When creating an Olmstead park I start with a central, natural water feature. Then, I build a bridge spanning it. I try to keep the bridge natural and somewhat simple so that it does not compete with the elements of nature. To the right side you can just see a bit of the lawn. A broad expense of lawn is also typical of the Olmsted Style. Most parks have natural rises and falls. I’ve created this effect of the left side of the river.
- I started by drawing a platform on a foundation. I covered the sides in the “Packed Stone Foundation” from Outdoor Retreat. You can use this foundation to act as a disguise should any of it show through the surrounding plants and rocks.
- I use the ability to shrink, enlarge and raise objects in the air to surround the foundation with the natural objects shown. You can use what you like. I just recommend sticking to natural elements, avoiding formality and layering both the rock and plants to create a lush look.
- Next I cover the top of the platform with plants of varying size. I try for an undulating look that goes up and down. It helps to enlarge and shrink several of the same plant. This give the impression of various stages of growth from one to the next creating a sense of time passing.
- Lastly, I placed a couple of trees on the platform. This will help reinforce the idea of a rise in the land. I typically double or even triple layer trees to give them a denser look. You do this by turning them so that they don’t all face the same direction.
Being the Laundromat Architect- Olmsted:
You may say to yourself but Jason I don’t want a place to just walk around aimlessly enjoying nature. I want something to do! Well, thanks to the new Laundry Day Stuff pack we can create the perfect away from home experience while holding true to the period of the architect. Olmsted also held the lesser known position of Executive Secretary of the U.S. Sanitary Commission in addition to designing parks. As such it’s not hard to imagine a frustrated Olmsted bent over his desk hard at work designing a Laundromat for the 19th century woman to help her with sanitation. When it comes to creating a 19th century laundromat it’s important to carefully attend to the details of the period. You can see mapped out below some of the differences but more important the similarities with today.

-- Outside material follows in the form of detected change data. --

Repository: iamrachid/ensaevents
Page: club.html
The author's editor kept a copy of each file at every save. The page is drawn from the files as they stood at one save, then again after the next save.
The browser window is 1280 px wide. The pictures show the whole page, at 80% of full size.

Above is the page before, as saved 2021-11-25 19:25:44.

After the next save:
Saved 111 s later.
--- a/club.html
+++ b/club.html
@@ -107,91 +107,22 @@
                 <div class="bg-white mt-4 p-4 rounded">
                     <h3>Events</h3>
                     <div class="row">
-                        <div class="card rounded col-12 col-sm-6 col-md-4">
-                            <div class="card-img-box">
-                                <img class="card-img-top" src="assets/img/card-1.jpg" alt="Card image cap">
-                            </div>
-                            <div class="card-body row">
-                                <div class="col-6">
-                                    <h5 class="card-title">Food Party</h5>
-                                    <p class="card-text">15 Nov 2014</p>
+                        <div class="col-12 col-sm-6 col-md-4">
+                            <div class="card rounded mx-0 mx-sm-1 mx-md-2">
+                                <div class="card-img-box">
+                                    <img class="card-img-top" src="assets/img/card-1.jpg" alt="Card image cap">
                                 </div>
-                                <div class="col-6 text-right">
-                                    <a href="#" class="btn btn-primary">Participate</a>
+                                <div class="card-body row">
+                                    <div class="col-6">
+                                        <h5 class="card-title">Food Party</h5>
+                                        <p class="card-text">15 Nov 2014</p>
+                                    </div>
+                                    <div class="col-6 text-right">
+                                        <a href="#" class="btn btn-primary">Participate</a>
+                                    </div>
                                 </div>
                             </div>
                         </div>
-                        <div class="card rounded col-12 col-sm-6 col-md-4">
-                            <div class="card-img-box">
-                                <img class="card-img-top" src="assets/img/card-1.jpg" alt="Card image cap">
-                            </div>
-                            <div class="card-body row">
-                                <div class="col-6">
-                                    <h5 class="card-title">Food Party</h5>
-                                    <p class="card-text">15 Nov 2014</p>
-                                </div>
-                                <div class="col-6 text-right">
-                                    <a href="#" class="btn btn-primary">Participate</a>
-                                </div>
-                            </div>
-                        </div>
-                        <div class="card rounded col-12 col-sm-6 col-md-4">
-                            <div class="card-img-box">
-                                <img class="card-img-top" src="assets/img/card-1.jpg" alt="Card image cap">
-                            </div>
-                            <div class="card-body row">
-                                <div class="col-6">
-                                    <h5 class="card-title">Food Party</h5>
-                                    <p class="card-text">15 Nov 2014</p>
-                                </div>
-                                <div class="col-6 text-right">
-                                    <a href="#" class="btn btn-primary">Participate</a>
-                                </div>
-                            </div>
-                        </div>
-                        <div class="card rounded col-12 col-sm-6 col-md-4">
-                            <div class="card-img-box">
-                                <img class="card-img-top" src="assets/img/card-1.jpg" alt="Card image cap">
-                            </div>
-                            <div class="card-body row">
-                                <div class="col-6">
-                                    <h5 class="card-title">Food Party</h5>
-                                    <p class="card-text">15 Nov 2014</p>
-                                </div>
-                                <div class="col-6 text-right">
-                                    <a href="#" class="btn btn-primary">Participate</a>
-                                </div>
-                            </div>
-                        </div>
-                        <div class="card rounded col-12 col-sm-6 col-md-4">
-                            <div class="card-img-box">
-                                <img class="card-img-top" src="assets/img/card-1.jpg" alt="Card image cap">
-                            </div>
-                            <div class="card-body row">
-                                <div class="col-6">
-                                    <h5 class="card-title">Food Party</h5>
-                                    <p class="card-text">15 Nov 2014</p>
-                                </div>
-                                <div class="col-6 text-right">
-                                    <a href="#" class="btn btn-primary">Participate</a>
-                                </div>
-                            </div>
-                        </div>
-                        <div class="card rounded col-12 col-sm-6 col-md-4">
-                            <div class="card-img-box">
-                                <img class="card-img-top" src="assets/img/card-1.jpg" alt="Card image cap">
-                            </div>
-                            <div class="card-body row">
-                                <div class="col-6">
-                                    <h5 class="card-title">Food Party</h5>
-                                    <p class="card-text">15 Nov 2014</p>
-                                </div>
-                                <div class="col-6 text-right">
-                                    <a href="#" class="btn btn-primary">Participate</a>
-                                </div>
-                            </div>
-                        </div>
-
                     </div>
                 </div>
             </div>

- Eight State of the Art Washing Machines. Designed with Your Comfort in Mind! We’ve also provided – FREE OF CHARGE – a place for heating water. B.Y.O.W. (Bring Your own Wood)
- Two BIG Dryers! Now, now ladies two may not seem like much but no fighting- there’s plenty of sun for everyone! Except when it’s cloudy and you’ll have to take that one up with God (wink).
- And speaking of the Good Lord, if you’re one of those progressive ladies that has been learned to read there’s a handy stack of Bible’s nearby for biding your time. You say you’d rather have a little ladies gossip? That’s covered too! As are the handy wooden benches provided – FREE OF CHARGE – for your comfort and stuffed with REAL straw!
- Oh but we can’t forget about the delicate necessities now can we. That’s covered too and once again – FREE OF CHARGE!
Lastly, let’s have an unvarnished review of our 19th century –eco friendly– laundromat from a Man of the 21st Century!
Thanks for reading! I hope you enjoyed this article. Please use it and your imagination for inspiration in your builds. You can find the Olmsted Park and Laundry on the Gallery: Gallery Link You can see me on Twitch Channel: JasonAnthonySterling and Follow along on Twitter: JasonSterling70